My dad died sometime in the late 1980s. We were close so this is one of those things I don’t think about often. Even with all of his many faults, I still admired him. We lived in Wyoming because that’s where he and my mom settled after his military stint during WWII.

He was a “parts man” like you might find at the local automotive store, but for heavy equipment instead of cars. When it was harvest season and a farmer had a broken combine, my dad got a phone call requesting repair parts. Likewise, when a road crew was paving a highway and their machinery quit, he was back at the office to get them a part so they could start working again. I “saw him in action” sometimes on the weekends. The phone would ring and he would stop whatever he was doing and go into the office. Some times he let me come along. While he was on the phone or boxing up parts, I would play on the various equipment that was on display or in the shop. Then we made a trip to either the bus or train depot to send the package on its way.

When my dad was hired for his last job (he was in his sixties), the new company put a announcement in the newspaper about how they had attracted the most well known and respected tractor parts man in the state. I admit that’s not a big deal in the realm of Corporate America. But this was about my dad and it described how so many people depended upon him for their livelihood.

I went to the funeral home to see him the day before his send-off. And for some reason, I had the urge to touch him. Why I did it, I have no logical reason. The sensation, though, was most unusual. It was as though the only thing inside his suit was a paper-thin shell. He –the dad I knew– wasn’t there anymore.

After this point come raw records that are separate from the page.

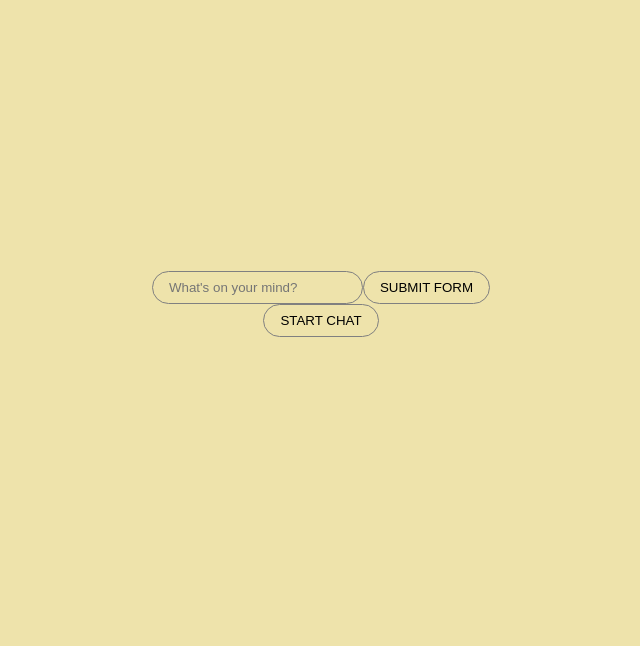
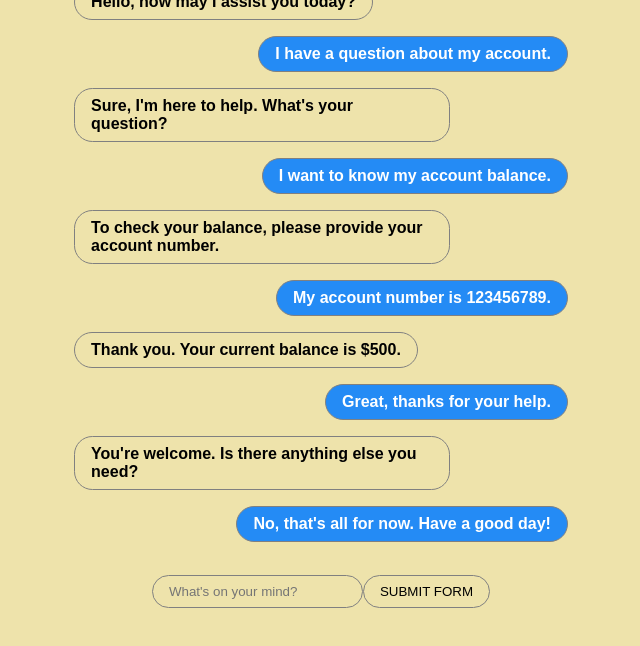
Before and after one commit to McCambley/chat-chat, a Next.js app: page / in a window 1280 px wide. Shown: the top 646 px of the page, without its empty margins (319-959 px from the left). Built offline with nearby package versions, Linux system fonts and the light colour scheme.

Commit message:
✨ Create mock chat bubbles

```diff
--- a/src/components/Chat.tsx
+++ b/src/components/Chat.tsx
@@ -1,5 +1,7 @@
 import { trace } from "console";
 import React, { useEffect, useState } from "react";
+import mockData from "../mockData.json";
+import styles from "@/styles/Home.module.css";
 
 if (typeof window !== "undefined") {
   window.SpeechRecognition = window.SpeechRecognition || window.webkitSpeechRecognition;
@@ -9,7 +11,8 @@ function Chat({ text }) {
   const [animalInput, setAnimalInput] = useState("");
   const [result, setResult] = useState();
   const [prompt, setPrompt] = useState("");
-  const [chatBubbles, setChatBubbles] = useState<{ sender: "human" | "robot"; text: string }[]>([]);
+  // const [chatBubbles, setChatBubbles] = useState<{ sender: "human" | "robot"; text: string }[]>([]);
+  const [chatBubbles, setChatBubbles] = useState<any>(mockData);
 
   useEffect(() => {}, []);
 
@@ -90,12 +93,12 @@ function Chat({ text }) {
 
   return (
     <>
-      <div>
+      <div className={styles.main}>
         {chatBubbles.map((bubble, index) => {
           return (
-            <p className={bubble.sender === "human" ? "human" : "robot"} key={index}>
-              {bubble.text}
-            </p>
+            <div className={styles.row} key={index}>
+              <p className={bubble.sender === "human" ? styles.human : styles.robot}>{bubble.text}</p>
+            </div>
           );
         })}
       </div>
--- /dev/null
+++ b/src/mockData.json
@@ -0,0 +1,42 @@
+[
+    {
+      "sender": "robot",
+      "text": "Hello, how may I assist you today?"
+    },
+    {
+      "sender": "human",
+      "text": "I have a question about my account."
+    },
+    {
+      "sender": "robot",
+      "text": "Sure, I'm here to help. What's your question?"
+    },
+    {
+      "sender": "human",
+      "text": "I want to know my account balance."
+    },
+    {
+      "sender": "robot",
+      "text": "To check your balance, please provide your account number."
+    },
+    {
+      "sender": "human",
+      "text": "My account number is 123456789."
+    },
+    {
+      "sender": "robot",
+      "text": "Thank you. Your current balance is $500."
+    },
+    {
+      "sender": "human",
+      "text": "Great, thanks for your help."
+    },
+    {
+      "sender": "robot",
+      "text": "You're welcome. Is there anything else you need?"
+    },
+    {
+      "sender": "human",
+      "text": "No, that's all for now. Have a good day!"
+    }
+  ]
--- a/src/styles/Home.module.css
+++ b/src/styles/Home.module.css
@@ -156,6 +156,45 @@
   background-clip: content-box;
 }
 
+.chat {
+  display: flex;
+  flex-direction: column;
+  outline: 1px solid grey;
+  border-radius: 10px;
+  padding: 1rem
+}
+
+.row {
+  width: 100%;
+  display: flex;
+  margin-bottom: 1rem;
+
+}
+
+.bubble {
+  padding: .5rem 1rem;
+  border: 1px solid grey;
+  border-radius: 1.15rem;
+  max-width: 75%;
+  font-family: Arial, Helvetica, sans-serif;
+  font-weight: 600;
+}
+
+.human {
+  composes: bubble;
+  margin-right: .25rem;
+  margin-left: auto;
+  text-align: right;
+  color: #fff;
+background-color: #248bf5;}
+
+.robot {
+  composes: bubble;
+  margin-left: .25rem;
+  margin-right: auto;
+  text-align: left;
+}
+
 /* Enable hover only on non-touch devices */
 @media (hover: hover) and (pointer: fine) {
   .card:hover {
```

My wife and I had moved to Texas before his death. And we discovered a curious phenomenon. Unlike Wyoming, Texas has cicadas (often called locusts) that hatch from eggs underground as larva, live there as juveniles for 17 years and then crawl onto trees (or just about anything) and shed their skin. Then they fly into neighboring trees to mate and start the cycle all over again.

An dead-empty cicada shell.

An empty cicada skin.

A living adult cicada.

An adult cicada.

Those skins –or empty shells– have brought me an understanding of death because our lives are so much like those of the cicada. We are born into the silent darkness and live there all too long –thinking that the changes that we endure while going from babes to adults makes us complete –it’s all there is. But it’s not!

The cicadas’ final transformation enables them to live in trees, singing all day and into the night for everyone to hear. Not only do these little creatures look very different, they actually live a life that was never available to them before. Likewise, as new creations in Christ, we are able to travel to new heights that are way above our circumstances. And it’s where we can be praising God all day.

When the time comes for us to come up out of the ground –leaving this world and our empty shell behind– we will go into the presence of God. That will be a welcomed –or feared– Day of Judgment. Jesus is the light of men and He will be there making it light for all of us to see. He will base His Judgment on what we consider to be our “goodness” (which is filthy to Him); or we will be covered in His Son’s righteousness. Our choice determines if we will be with God or in the Lake of Fire.

I don’t know where my dad will spend eternity. He was a “good man”, but it takes more than that to enter God’s kingdom. Jesus is the way –the only way– for each and every one of us. I hope to see you there too!